> **DATA FOR ANALYSIS**:
===============

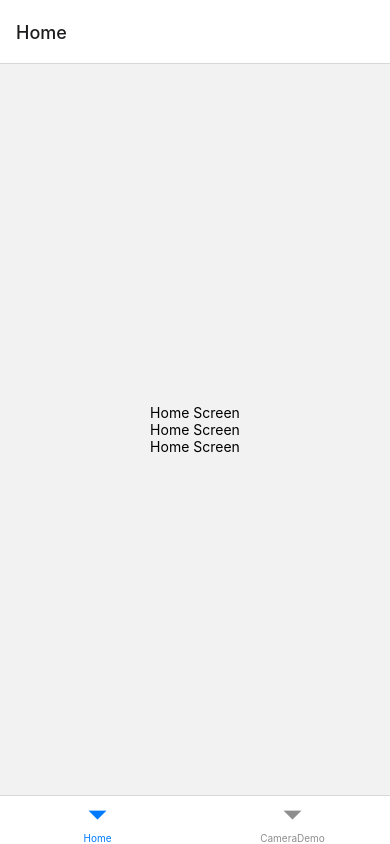
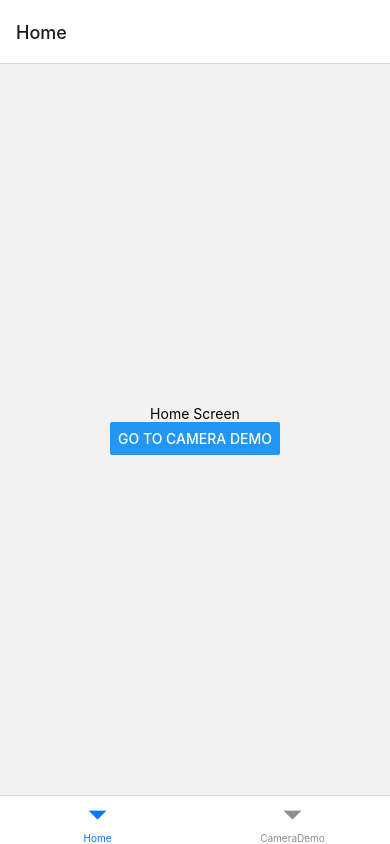
Before and after one commit to ZhenQian-keystone/rn_74_camera_demo, a React Native app: screen /Home in a window 390 px wide. Built offline with nearby package versions, Linux system fonts and the light colour scheme.

Commit message:
feat: update navigation example

```diff
--- a/src/features/connect/CameraDemoScreen.tsx
+++ b/src/features/connect/CameraDemoScreen.tsx
@@ -1,9 +1,11 @@
 /* eslint-disable react-native/no-inline-styles */
 /* eslint-disable react/react-in-jsx-scope */
-import {Text, View} from 'react-native';
+import {Button, Text, View} from 'react-native';
 import CameraTestView from '../../components/CameraTestView';
+import {useNavigation} from '@react-navigation/native';
 
 function CameraDemoScreen() {
+  const navigation = useNavigation();
   return (
     <View>
       <Text>Camera Demo Screen</Text>
@@ -13,6 +15,8 @@ function CameraDemoScreen() {
         }}>
         <CameraTestView />
       </View>
+      {/* back button to back up */}
+      <Button title="Back" onPress={() => navigation.goBack()} />
     </View>
   );
 }
--- a/src/features/home/HomeScreen.tsx
+++ b/src/features/home/HomeScreen.tsx
@@ -1,13 +1,18 @@
 /* eslint-disable react/react-in-jsx-scope */
-import {Text, View} from 'react-native';
+import {useNavigation} from '@react-navigation/native';
+import {Button, Text, View} from 'react-native';
 
 function HomeScreen() {
+  const navigation = useNavigation();
   return (
     // eslint-disable-next-line react-native/no-inline-styles
     <View style={{flex: 1, alignItems: 'center', justifyContent: 'center'}}>
       <Text>Home Screen</Text>
-      <Text>Home Screen</Text>
-      <Text>Home Screen</Text>
+      {/* button to navigate to camera demo screen */}
+      <Button
+        title="Go to Camera Demo"
+        onPress={() => navigation.navigate('CameraDemo' as never)}
+      />
     </View>
   );
 }
```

===============

> **INSTRUCTIONS FOR THE TASK**: Your task is to set down each line above verbatim while excluding the pictures.

> **YOUR RESPONSE**:
Before and after one commit to ZhenQian-keystone/rn_74_camera_demo, a React Native app: screen /Home in a window 390 px wide. Built offline with nearby package versions, Linux system fonts and the light colour scheme.

Commit message:
feat: update navigation example

```diff
--- a/src/features/connect/CameraDemoScreen.tsx
+++ b/src/features/connect/CameraDemoScreen.tsx
@@ -1,9 +1,11 @@
 /* eslint-disable react-native/no-inline-styles */
 /* eslint-disable react/react-in-jsx-scope */
-import {Text, View} from 'react-native';
+import {Button, Text, View} from 'react-native';
 import CameraTestView from '../../components/CameraTestView';
+import {useNavigation} from '@react-navigation/native';
 
 function CameraDemoScreen() {
+  const navigation = useNavigation();
   return (
     <View>
       <Text>Camera Demo Screen</Text>
@@ -13,6 +15,8 @@ function CameraDemoScreen() {
         }}>
         <CameraTestView />
       </View>
+      {/* back button to back up */}
+      <Button title="Back" onPress={() => navigation.goBack()} />
     </View>
   );
 }
--- a/src/features/home/HomeScreen.tsx
+++ b/src/features/home/HomeScreen.tsx
@@ -1,13 +1,18 @@
 /* eslint-disable react/react-in-jsx-scope */
-import {Text, View} from 'react-native';
+import {useNavigation} from '@react-navigation/native';
+import {Button, Text, View} from 'react-native';
 
 function HomeScreen() {
+  const navigation = useNavigation();
   return (
     // eslint-disable-next-line react-native/no-inline-styles
     <View style={{flex: 1, alignItems: 'center', justifyContent: 'center'}}>
       <Text>Home Screen</Text>
-      <Text>Home Screen</Text>
-      <Text>Home Screen</Text>
+      {/* button to navigate to camera demo screen */}
+      <Button
+        title="Go to Camera Demo"
+        onPress={() => navigation.navigate('CameraDemo' as never)}
+      />
     </View>
   );
 }
```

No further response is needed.